Your task:
Return each record exactly as it appears, so that nothing is dropped or altered.
┌──
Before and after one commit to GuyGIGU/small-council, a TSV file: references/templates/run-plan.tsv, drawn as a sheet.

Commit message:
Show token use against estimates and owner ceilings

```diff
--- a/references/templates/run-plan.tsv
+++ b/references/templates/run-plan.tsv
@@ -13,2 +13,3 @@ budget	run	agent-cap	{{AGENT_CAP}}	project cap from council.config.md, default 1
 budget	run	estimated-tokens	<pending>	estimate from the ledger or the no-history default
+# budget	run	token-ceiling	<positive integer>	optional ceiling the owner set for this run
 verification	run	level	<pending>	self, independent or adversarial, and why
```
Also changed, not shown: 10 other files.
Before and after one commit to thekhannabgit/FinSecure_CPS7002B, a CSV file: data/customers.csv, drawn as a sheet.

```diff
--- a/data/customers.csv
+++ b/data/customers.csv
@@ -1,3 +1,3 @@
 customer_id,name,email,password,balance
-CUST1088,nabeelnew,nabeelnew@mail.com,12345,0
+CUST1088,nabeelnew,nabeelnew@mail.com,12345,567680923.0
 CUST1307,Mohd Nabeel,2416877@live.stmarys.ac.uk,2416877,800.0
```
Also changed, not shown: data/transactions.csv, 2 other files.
└──
Answer:
Before and after one commit to GuyGIGU/small-council, a TSV file: references/templates/run-plan.tsv, drawn as a sheet.

Commit message:
Show token use against estimates and owner ceilings

```diff
--- a/references/templates/run-plan.tsv
+++ b/references/templates/run-plan.tsv
@@ -13,2 +13,3 @@ budget	run	agent-cap	{{AGENT_CAP}}	project cap from council.config.md, default 1
 budget	run	estimated-tokens	<pending>	estimate from the ledger or the no-history default
+# budget	run	token-ceiling	<positive integer>	optional ceiling the owner set for this run
 verification	run	level	<pending>	self, independent or adversarial, and why
```
Also changed, not shown: 10 other files.
Before and after one commit to thekhannabgit/FinSecure_CPS7002B, a CSV file: data/customers.csv, drawn as a sheet.

```diff
--- a/data/customers.csv
+++ b/data/customers.csv
@@ -1,3 +1,3 @@
 customer_id,name,email,password,balance
-CUST1088,nabeelnew,nabeelnew@mail.com,12345,0
+CUST1088,nabeelnew,nabeelnew@mail.com,12345,567680923.0
 CUST1307,Mohd Nabeel,2416877@live.stmarys.ac.uk,2416877,800.0
```
Also changed, not shown: data/transactions.csv, 2 other files.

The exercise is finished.